In computational photography the user can modify any or all of the components: optics, sensors, and computer. These functions can be adjusted after the exposure in a fully digital camera, and allow the user to adjust the optical variables after the fact. The addition of computer-based enhancements like auto-focus and anti-shake are there to overcome the limitations of the analog model.
For large depth of field, the imaging can use wavefront coding. A faceplate defocuses the image with identical point spread. The sensor and post processing then deblur the resulting image.
In a typical camera, the depth of field is a function of focal length and aperture. Encoding the aperture data and using a non-circular array of openings allows in-camera modification of depth of field. Changing the size or shape of the openings changes the depth of field. This aperture change is unlike conventional depth determinations. In conventional cameras, it is hard to determine the depth of field in a non-focal plane image. This depth determination makes it hard to correct the scale of the image to correct it.
In comparison, the aperture is coded in a computational camera. This coding reduces the uncertainty in identifying the scale for corrections. The depth extraction is taken from the diffuse image data and the deconvolution of the diffuse image comes from the optimized aperture. The process has a prior data constraint, that the resulting image has to look like a picture. As a result, the data has to be regularized after processing to get the final image. The codes for the aperture can cause an artifact with the wrong diffusion scale, so the processing has to use some parts of the image to give the image and depth.

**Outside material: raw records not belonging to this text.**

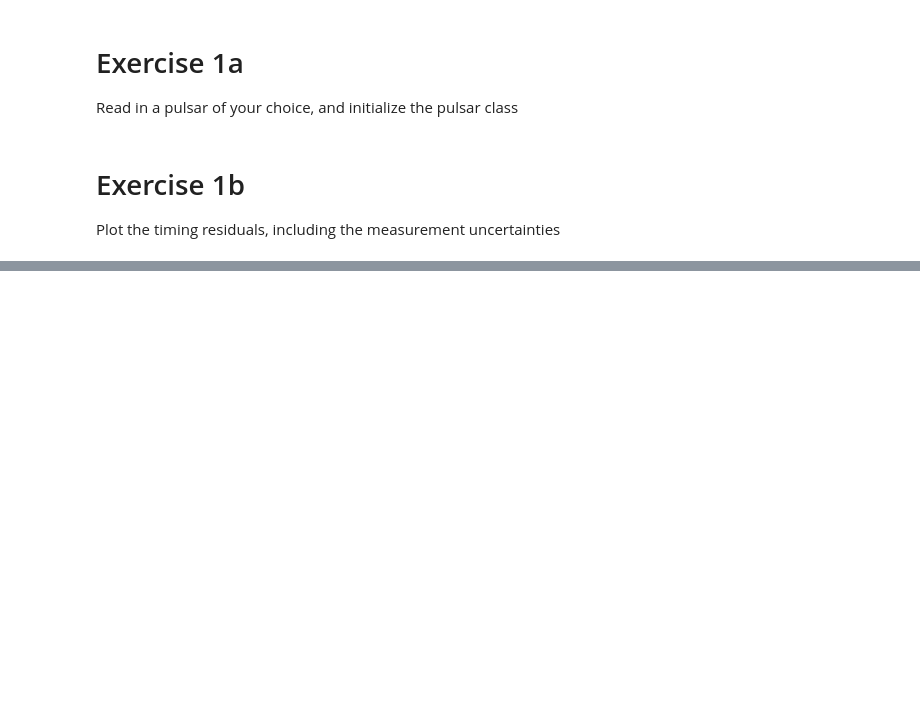
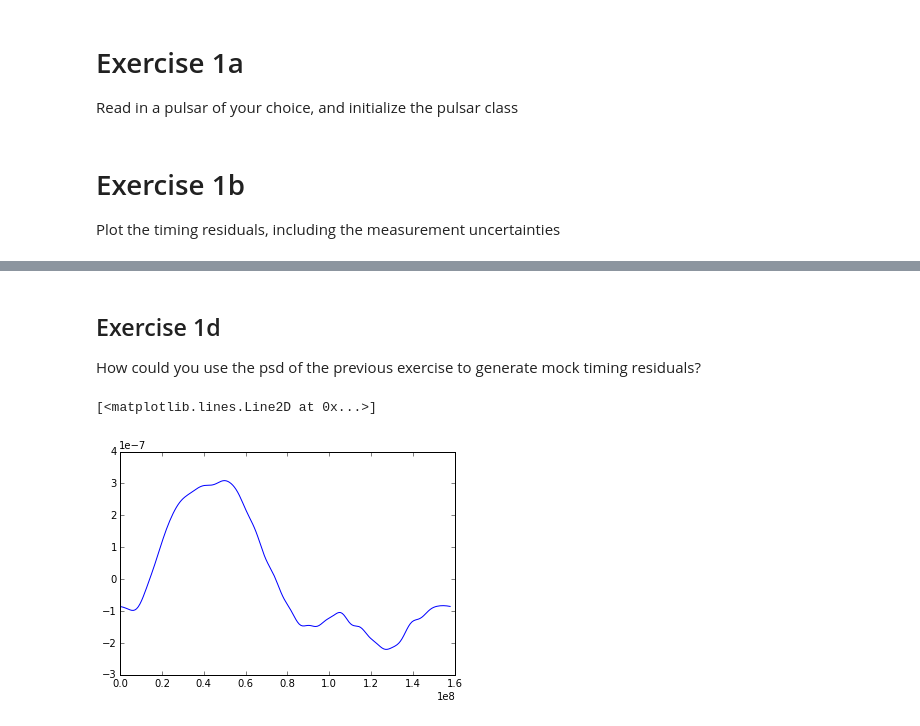
Before and after one commit to nanograv/pulsar_timing_school, a Jupyter notebook: day2/day2.ipynb, the cells around one changed output, grey strips where cells are left out. Drawn from its saved outputs; the diff is of its cells as text; code cells hidden in the pictures; blank space fills up the shorter version.

Commit message:
Sort of finalized day2 exercises. Fix the credible regions

```diff
--- a/day2/day2.ipynb
+++ b/day2/day2.ipynb
@@ -288,0 +278,9 @@ fncs.mark2loglikelihood(psr, 1.0e-7, 1.0e-14, 4.33)
+# %% [markdown]
+## Exercise 1d ##
+How could you use the psd of the previous exercise to generate mock timing residuals?
+# %%
+mockres = np.dot(psr.Fmat, np.sqrt(psd) * np.random.randn(len(psd)))
+plt.plot(psr.toas, mockres)
+# %% [output]
+[<matplotlib.lines.Line2D at 0x...>]
+[figure, added]
```
Also changed, not shown: parts of 29 cells of this notebook.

Motion deblur is another factor that can be eliminated by specialized processing. Blur is defined as the convolution of the motion and the image. It is hard to estimate and hard to correct. One technique is to use a flutter shutter, a fast opening and closing shutter with random opening times. These shutters are designed for a non-zero response in the Fourier transform.
Measuring the motion properties is equivalent to a light source modulation. The image is illuminated by direct and global light sources. The global sources are internal, global sources, volumetric, and diffusion. All show a low frequency response and are usually characterized as "soft" light. The high-frequency lighting is patterned and alternating sections can be subtracted to set the depth and global illumination.
Direct lighting is like the older CGI, where all the lighting is from the front. Global is more akin to ray tracing where light comes from many positions. Volumetric scattering comes from light reflecting from internal surfaces. Some examples of volumetric scattering are bell peppers and skin. Both have significant sub-surface scattering and get their appearance from the indirect light.
To address motion blur, one technique is to use light projection in combination with normal lighting. A flash has a range of over-brightness, and other areas of no detail. By blending the flash and non-flash images, you can arrive at a simple set of images that can be resolved with a phase shift function. If the image sensor is moved in a parabolic curve, the combined images from the flutter shutter and the sensor motion produce a series of stripes that can be processed with a known impulse response to get a still image. The wavefront coding over time and not space produces an image with no motion blur. This blur reduction only works in one dimension, and is very hard to do in 2-D.
Another way to mange images is to have a sensor capture all light rays passing through the lens. A micro-lens array trades special resolution from a portion of the lens for ray directionality. The sub-pixels contain all the light in the filed of view and provide a 4-D data set. The 2-D light and the 2-D directionality allows the user to digitally refocus on any portion of the light field.
Finally, there is work in image restoration. This work starts from collections of images and statistical models of those images to detect sharpness. The resulting data provide a signal processing model of sharp images. The data show that the normal image gradients for a sharp image has as sharp peak in the response curve while a blurred image has a bell-curve distribution.
There are three sources of information to sharpen an image. The extracted image and blur provide most of the input, prior data from the database, and some blur trials. The post capture processing magnifies motion relative to a zero phase.
Changing the camera from a digitally-assisted analog device to a fully digital one creates a new design space. The problems involved with fixed apertures, focal lengths, and single-shutter capture are changed to manipulations on a computer in a post-processing mode. This change will allow the photographer to find the best image.